Presentation on theme: "The Lockheed Area at the KADE Air Show— with models of the F-35, F-16, and T-50 (left to right). The simulator (cockpit demonstrator) was inside the round."— Presentation transcript:
The Lockheed Area at the KADE Air Show— with models of the F-35, F-16, and T-50 (left to right). The simulator (cockpit demonstrator) was inside the round kiosk behind the models.
When Lockheed goes to a major exhibition (the Korean Air Defense Exhibition— KADE, Paris Air Show, or other big venues, they build nice kiosks and take lighted photos and models. Several of us were on hand to answer questions from the thousands of visitors that came through the display over a three-day period. Additionally, we gave lots of “rides” to VIPs and others in our F-35 cockpit demonstrator (inside the kiosk on the left).
The display area from another vantage point—a subdued A- 50 (the “attack” version of the T-50 trainer for the Korean Air Force) is on display. Though there were some lighted photos of the C-130 and the F-22, the focus of the Lockheed exhibit for this show was the F-35 and the T-50.
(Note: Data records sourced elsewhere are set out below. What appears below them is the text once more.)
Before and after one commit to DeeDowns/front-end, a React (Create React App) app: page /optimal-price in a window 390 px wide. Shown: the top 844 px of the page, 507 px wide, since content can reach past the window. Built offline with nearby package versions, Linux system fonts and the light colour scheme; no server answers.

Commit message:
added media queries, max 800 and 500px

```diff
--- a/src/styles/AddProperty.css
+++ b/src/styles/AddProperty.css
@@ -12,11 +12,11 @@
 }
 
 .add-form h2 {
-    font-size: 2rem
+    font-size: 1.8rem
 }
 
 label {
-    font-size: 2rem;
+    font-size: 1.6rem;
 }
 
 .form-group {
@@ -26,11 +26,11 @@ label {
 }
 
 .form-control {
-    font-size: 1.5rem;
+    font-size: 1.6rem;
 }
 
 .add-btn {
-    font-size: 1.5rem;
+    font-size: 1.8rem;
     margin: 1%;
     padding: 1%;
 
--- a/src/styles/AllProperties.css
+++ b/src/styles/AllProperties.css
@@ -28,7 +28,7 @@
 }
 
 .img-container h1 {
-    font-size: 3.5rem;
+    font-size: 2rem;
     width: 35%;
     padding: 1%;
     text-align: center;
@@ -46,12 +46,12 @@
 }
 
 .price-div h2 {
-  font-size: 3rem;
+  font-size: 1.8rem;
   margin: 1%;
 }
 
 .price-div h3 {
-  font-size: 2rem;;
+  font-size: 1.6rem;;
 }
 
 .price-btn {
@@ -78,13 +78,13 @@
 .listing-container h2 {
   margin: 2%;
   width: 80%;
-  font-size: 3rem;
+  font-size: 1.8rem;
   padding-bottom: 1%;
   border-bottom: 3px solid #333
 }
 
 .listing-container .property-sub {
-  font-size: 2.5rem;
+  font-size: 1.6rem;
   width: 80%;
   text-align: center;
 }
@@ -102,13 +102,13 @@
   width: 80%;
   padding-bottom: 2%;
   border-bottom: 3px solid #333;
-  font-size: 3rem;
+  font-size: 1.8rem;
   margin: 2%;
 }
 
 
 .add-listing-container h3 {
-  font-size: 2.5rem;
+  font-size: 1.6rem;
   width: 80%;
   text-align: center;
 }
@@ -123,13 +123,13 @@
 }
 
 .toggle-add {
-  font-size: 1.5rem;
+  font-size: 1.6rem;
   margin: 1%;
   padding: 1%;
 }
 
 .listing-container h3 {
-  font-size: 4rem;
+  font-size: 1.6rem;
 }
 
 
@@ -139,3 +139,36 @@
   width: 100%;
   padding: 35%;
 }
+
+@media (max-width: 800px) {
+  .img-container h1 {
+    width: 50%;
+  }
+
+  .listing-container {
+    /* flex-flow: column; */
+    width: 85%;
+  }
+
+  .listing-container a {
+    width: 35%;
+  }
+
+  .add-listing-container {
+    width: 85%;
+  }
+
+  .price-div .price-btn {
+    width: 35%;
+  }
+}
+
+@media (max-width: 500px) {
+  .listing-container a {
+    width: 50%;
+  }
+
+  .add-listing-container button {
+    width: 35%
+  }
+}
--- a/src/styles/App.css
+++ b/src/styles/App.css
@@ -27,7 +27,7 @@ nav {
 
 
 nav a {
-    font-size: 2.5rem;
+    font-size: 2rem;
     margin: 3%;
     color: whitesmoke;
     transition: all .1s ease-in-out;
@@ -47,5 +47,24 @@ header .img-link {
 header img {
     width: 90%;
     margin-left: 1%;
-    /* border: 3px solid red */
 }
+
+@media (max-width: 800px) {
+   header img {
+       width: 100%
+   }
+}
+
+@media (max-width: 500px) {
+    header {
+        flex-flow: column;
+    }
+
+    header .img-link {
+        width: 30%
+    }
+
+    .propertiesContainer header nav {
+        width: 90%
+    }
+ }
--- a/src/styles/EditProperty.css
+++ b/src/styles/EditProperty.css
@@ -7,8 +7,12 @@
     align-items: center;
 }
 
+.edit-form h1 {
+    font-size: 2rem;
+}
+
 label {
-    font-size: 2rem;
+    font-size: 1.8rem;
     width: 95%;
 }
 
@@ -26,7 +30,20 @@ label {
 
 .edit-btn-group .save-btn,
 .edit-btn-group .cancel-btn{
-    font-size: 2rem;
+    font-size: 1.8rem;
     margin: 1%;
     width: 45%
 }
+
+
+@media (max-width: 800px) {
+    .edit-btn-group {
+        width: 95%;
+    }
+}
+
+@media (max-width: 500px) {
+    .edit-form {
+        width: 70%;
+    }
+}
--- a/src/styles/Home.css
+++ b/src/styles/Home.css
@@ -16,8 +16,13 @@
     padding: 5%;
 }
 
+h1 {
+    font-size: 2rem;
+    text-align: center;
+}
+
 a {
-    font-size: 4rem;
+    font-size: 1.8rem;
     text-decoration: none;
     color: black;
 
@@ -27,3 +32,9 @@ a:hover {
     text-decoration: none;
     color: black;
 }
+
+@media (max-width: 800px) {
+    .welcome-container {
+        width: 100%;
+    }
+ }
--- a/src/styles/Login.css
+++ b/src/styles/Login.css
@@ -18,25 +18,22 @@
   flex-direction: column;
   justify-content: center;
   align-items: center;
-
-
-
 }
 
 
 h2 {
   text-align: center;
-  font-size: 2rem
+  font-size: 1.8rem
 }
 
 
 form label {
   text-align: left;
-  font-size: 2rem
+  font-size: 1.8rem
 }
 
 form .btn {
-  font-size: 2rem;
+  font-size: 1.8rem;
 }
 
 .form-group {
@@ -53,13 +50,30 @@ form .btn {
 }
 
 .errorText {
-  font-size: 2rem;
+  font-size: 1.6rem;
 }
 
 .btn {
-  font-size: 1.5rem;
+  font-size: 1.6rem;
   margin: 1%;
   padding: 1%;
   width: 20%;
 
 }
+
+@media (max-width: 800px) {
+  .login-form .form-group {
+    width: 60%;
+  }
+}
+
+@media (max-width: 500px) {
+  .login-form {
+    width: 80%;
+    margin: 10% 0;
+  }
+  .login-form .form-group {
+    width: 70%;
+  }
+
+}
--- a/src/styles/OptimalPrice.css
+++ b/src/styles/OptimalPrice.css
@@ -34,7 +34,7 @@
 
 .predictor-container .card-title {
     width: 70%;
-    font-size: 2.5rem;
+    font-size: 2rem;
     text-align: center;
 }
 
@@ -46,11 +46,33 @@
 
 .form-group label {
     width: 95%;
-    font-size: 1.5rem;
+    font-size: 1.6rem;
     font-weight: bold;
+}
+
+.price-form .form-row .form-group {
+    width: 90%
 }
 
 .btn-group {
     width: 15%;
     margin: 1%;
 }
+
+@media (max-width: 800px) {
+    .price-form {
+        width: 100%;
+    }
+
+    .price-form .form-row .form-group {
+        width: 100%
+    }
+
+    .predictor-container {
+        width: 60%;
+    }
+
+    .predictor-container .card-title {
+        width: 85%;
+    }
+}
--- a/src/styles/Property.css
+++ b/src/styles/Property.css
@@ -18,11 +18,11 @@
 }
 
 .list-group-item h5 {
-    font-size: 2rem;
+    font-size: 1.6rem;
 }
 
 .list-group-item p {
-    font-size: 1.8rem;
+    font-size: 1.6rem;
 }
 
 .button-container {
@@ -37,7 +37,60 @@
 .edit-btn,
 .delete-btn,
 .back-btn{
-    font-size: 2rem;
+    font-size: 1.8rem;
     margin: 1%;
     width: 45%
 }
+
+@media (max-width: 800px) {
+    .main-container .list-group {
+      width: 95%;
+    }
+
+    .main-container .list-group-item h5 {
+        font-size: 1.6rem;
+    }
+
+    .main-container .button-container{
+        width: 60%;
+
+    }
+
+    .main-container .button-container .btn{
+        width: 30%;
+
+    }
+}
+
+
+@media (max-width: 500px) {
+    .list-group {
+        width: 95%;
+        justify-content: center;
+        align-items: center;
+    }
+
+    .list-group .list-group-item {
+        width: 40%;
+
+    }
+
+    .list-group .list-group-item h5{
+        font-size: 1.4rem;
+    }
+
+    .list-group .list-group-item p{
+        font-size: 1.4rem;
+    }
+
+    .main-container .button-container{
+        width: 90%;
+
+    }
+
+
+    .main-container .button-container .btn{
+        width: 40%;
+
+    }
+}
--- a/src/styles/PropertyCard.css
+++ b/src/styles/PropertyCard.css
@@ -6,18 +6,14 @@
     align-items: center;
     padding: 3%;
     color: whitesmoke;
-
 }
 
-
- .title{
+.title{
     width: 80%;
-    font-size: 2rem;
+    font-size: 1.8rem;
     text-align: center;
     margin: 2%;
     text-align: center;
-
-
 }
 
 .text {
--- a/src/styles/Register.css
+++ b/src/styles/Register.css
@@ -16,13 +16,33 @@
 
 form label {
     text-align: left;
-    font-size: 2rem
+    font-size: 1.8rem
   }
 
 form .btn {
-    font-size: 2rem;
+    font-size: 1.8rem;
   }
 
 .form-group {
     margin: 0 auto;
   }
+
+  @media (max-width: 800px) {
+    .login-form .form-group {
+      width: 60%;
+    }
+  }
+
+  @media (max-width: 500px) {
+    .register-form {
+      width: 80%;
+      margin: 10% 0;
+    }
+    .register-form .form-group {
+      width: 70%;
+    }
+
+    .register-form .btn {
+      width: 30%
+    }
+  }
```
Outside the area where the F-35 simulator was housed, there was a nice-sized model of the Air Force variant of the F-35 (the F-35A). Since Korea won’t ever buy the Marine or Navy variants, only the Air Force design was shown.
Inside the kiosk at the Lockheed display, the F-35 demonstrator cockpit was housed. With screens, an out-the-window visual scene made the visitors feel like they were flying when they were in the cockpit.
A ‘model’ of the F-35 Helmet Mounted Display (HMD) on the back of the F-35 demonstrator helped folks understand how the pilot will see information on the helmet display.
Ken Cooper, one of the Lockheed “demo” engineers, shows two Koreans how the F-35 cockpit works and will be a great asset to the Republic of Korea Air Force (ROKAF) if Korea buys the jet eventually.
Looking down into the F-35 cockpit demonstrator—showing the large glass display, side stick, and lack of gauges (which are embedded in the display as icons).
A Korean lady from their Air Force gets a chance to “fly” the F-35 demonstrator with Ken Cooper doing some instruction. Like Ken, I gave lots of “rides” to folks while at the air show. Four cockpits are now positioned all over the U.S. and sent to Europe and Asia to show off the F-35 capabilities. The F-35 will eventually replace about 8 jets for maybe up to 25 countries, if all goes as planned.
event. Two cute ladies, working for Lockheed in Korea, helped us at the exhibit. Pyong Min, a Chinese lady (in pink), and Sophie Kim, a Korean lady, were really fun to work with during the KADE event. Nice Help If You Can Get It!.
Sophie Kim gives Bob the “thumbs up” signal after she had some time in the cockpit. She was really thrilled to be able to “fly” something like this. She worked at the Lockheed office in Korea and was a great help as a linguist during the event.
Pyong Min gets her photo taken by Bob after flying the simulator for a few minutes. She was to leave the Lockheed office soon and go back to China, she said.
Miss Min was a strikingly cute young lady. We had fun talking about many things other than the air show. A devoted Buddhist, Pyong said she and her boyfriend were going to get married soon in China.
Out near the flight line area, Lockheed also had a “Chalet.” One day, I got to go out there and eat some great food for lunch—it was normally used for VIPs.